The other day, I was hurrying down the street, worried to fulfill my errands as soon as possible when I came across the most unexpected passerby which forced me to an abrupt halt. Down over the concrete floor, I found a huge snail. I knelt beside to have a better look and take a photograph of the impressive specimen. I wondered from where the snail was coming and what its destination was. Apparently, it had creep out from a tiny patch of grass at the side of the sidewalk and was sliding towards the lush garden of the house in front of me. A great new home indeed, the garden looked like a jungle compared to the tiny patch of grass.
The only problem for me was the snail was sliding too slow—for the surprise of nobody, that is the main characteristic of a snail—, but I must confess that like a devoted father, I grew worried about the snail wellbeing, considering the next passerby might not be as careful as me.
But during the moment I was pondering about yanking it away from the pavement and doing at favor by depositing it in the desired destination, a group of people walked by and I had to step aside. The group passed by unaware of the snail on the floor, and contrary to my expectation, the snail didn’t flinch back inside his shell. The snail continued his journey slowly but diligently towards his destination.
This situation made reflect on the fact that I was the one in the hurry, not the snail. The snail perfectly knew about the time that would take him to arrive to the destination and the dangers involved. The snail was not worried about the future. I was.
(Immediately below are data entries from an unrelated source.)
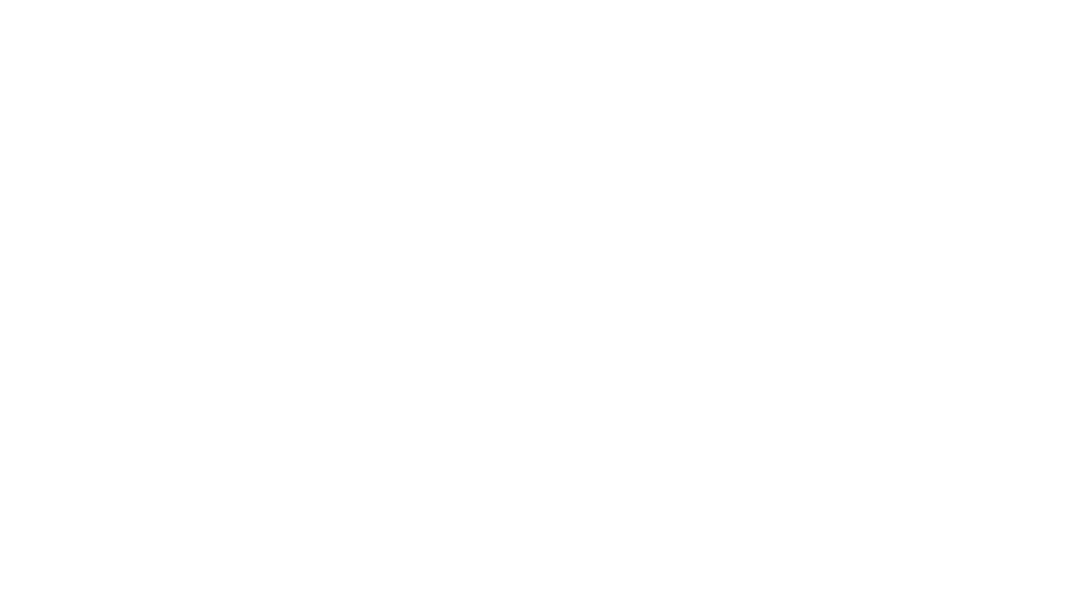
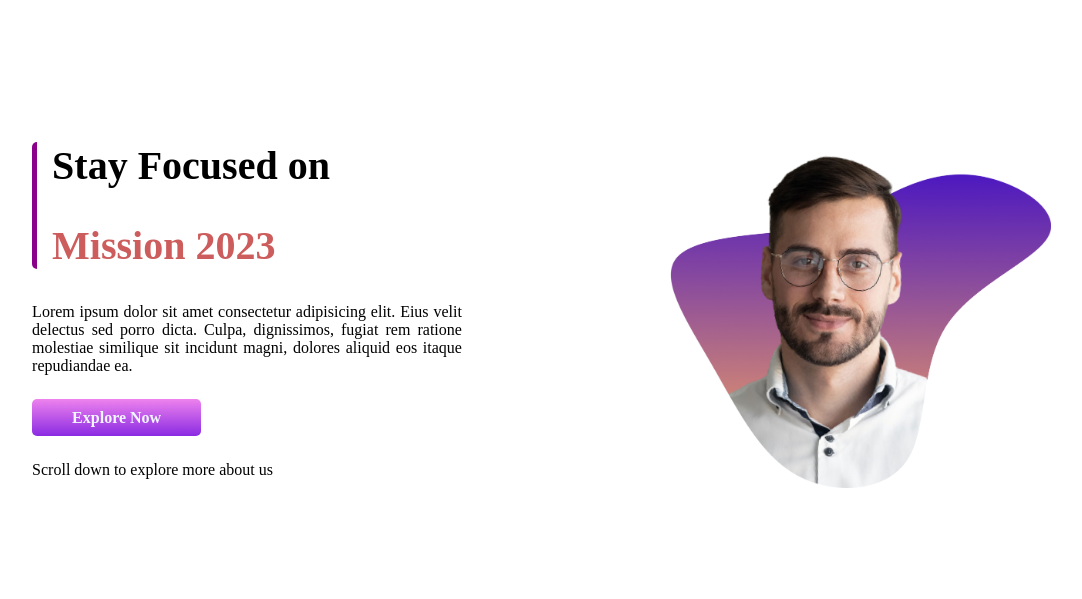
Before and after one commit to Asma27-s/mission-2023, a plain HTML site: page index.html in a window 1280 px wide. Shown: the whole page, without its empty margins (77-1159 px from the left). Drawn offline with Linux system fonts and the light colour scheme.

Commit message:
added container

```diff
--- a/index.html
+++ b/index.html
@@ -6,10 +6,31 @@
     <meta http-equiv="X-UA-Compatible" content="IE=edge">
     <meta name="viewport" content="width=device-width, initial-scale=1.0">
     <title>Mission 2023</title>
+    <link rel="preconnect" href="https://fonts.googleapis.com">
+    <link rel="preconnect" href="https://fonts.gstatic.com" crossorigin>
+    <link href="https://fonts.googleapis.com/css2?family=Roboto+Condensed:ital@1&display=swap" rel="stylesheet">
+    <link rel="stylesheet" href="style.css">
 </head>
 
 <body>
+    <section>
+        <div class="half-width">
+            <div class="head">
+                <h1>Stay Focused on</h1>
+                <h1 class="head-color">Mission 2023</h1>
+            </div>
+            <p>Lorem ipsum dolor sit amet consectetur adipisicing elit. Eius velit delectus sed porro dicta. Culpa,
+                dignissimos,
+                fugiat rem ratione molestiae similique sit incidunt magni, dolores aliquid eos itaque repudiandae ea.
+            </p> <br>
+            <a class="link-button" target="_blank" href="">Explore Now</a> <br><br>
+            <p>Scroll down to explore more about us</p>
 
+        </div>
+        <div class="half-width">
+            <img src="images/person/person-5.png" alt="">
+        </div>
+    </section>
 </body>
 
 </html>
--- /dev/null
+++ b/style.css
@@ -0,0 +1,48 @@
+font-family: 'Roboto Condensed',
+body {
+    font-family: 'Roboto Condensed', sans-serif;
+    margin: 0;
+}
+
+h1 {
+    font-size: 40px;
+    padding-left: 15px;
+}
+
+.head {
+    border-left: 5px solid darkmagenta;
+    border-image-slice: 2;
+    border-radius: 5px;
+
+}
+
+section {
+    display: flex;
+}
+
+.head-color {
+    color: indianred;
+
+}
+
+.half-width {
+    width: 50%;
+    padding: 8%;
+}
+
+.half-width img {
+    width: 90%;
+}
+
+p {
+    text-align: justify;
+}
+
+.link-button {
+    text-decoration: none;
+    background-image: linear-gradient(violet, blueviolet);
+    padding: 10px 40px;
+    border-radius: 5px;
+    color: aliceblue;
+    font-weight: 600;
+}
```
Also changed, not shown: images/illustrators/illustrator-1.png (added), images/illustrators/illustrator-2.png (added), images/illustrators/illustrator-3.png (added), images/person/person-2.png (added), images/person/person-4.png (added), images/person/person-5.png (added), images/pictures/coding.png (added), images/shapes/dream-bg.png (added), images/shapes/shape-1.png (added), 1 other file.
And that fact made me realize, that we refuse to endure the time required to make it at the end of the grocery line, the traffic jam, to complete our work shift, and we want to speed the time needed to receive the job promotion or for our new enterprise to pay the bills. Most of the times we want to rush through life, but as we approach our ultimate destination, and our mortality lurks at the horizon, suddenly we want to stop the clock. And even worse, we beg the skies for rewind time.
We are so eager to experience life that when we are doing the things we are more worried about complete them as fast as possible rather than enjoying the journey.
I remember the wise words of my teacher of second grade, “Don’t rush through life,” he used to say, “enjoy all the stages of life at the fullest,” and he was right… we rush through life so desperately that when we are children, we wish to become adults, to make money and be the owners of our decisions just to latter during adulthood, to wish we could be children again. Sadly, because most of us recognize that true happiness is surrounded by a halo of innocence and daydreaming that only infant minds can use to apply as colorful filter to life.
Today more than ever, in the era of the instant gratification granted by the internet, when we are used to receive recognition, good wishes and success in a matter of seconds to feed the insatiable monster that our self-esteem has become, we need to rewire our brains to teach ourselves to deal with the frustration of the long journeys. We need to learn to find pleasure in the sacrifice needed to make it to the goal, because the road to all good things might be long, and we want to spend that portion of our lives happy. Just like we did as children envisioning our adult lives.
Two hours after I’ve completed all my pending items, I returned to my car the same way I came, and for my surprise, the snail had completed his journey to the garden. I smiled, mentally thanking the snail for the valuable lesson: next time you are in a hurry, calm yourself down and get rid of the anxiety by breathing deeply and realizing that as long you walk in the right direction, you will make it to your goal eventually, and if you enjoy the journey, even if the prize at the end could disappoint, you would have spent most of your time being happy.
M. Ch. Landa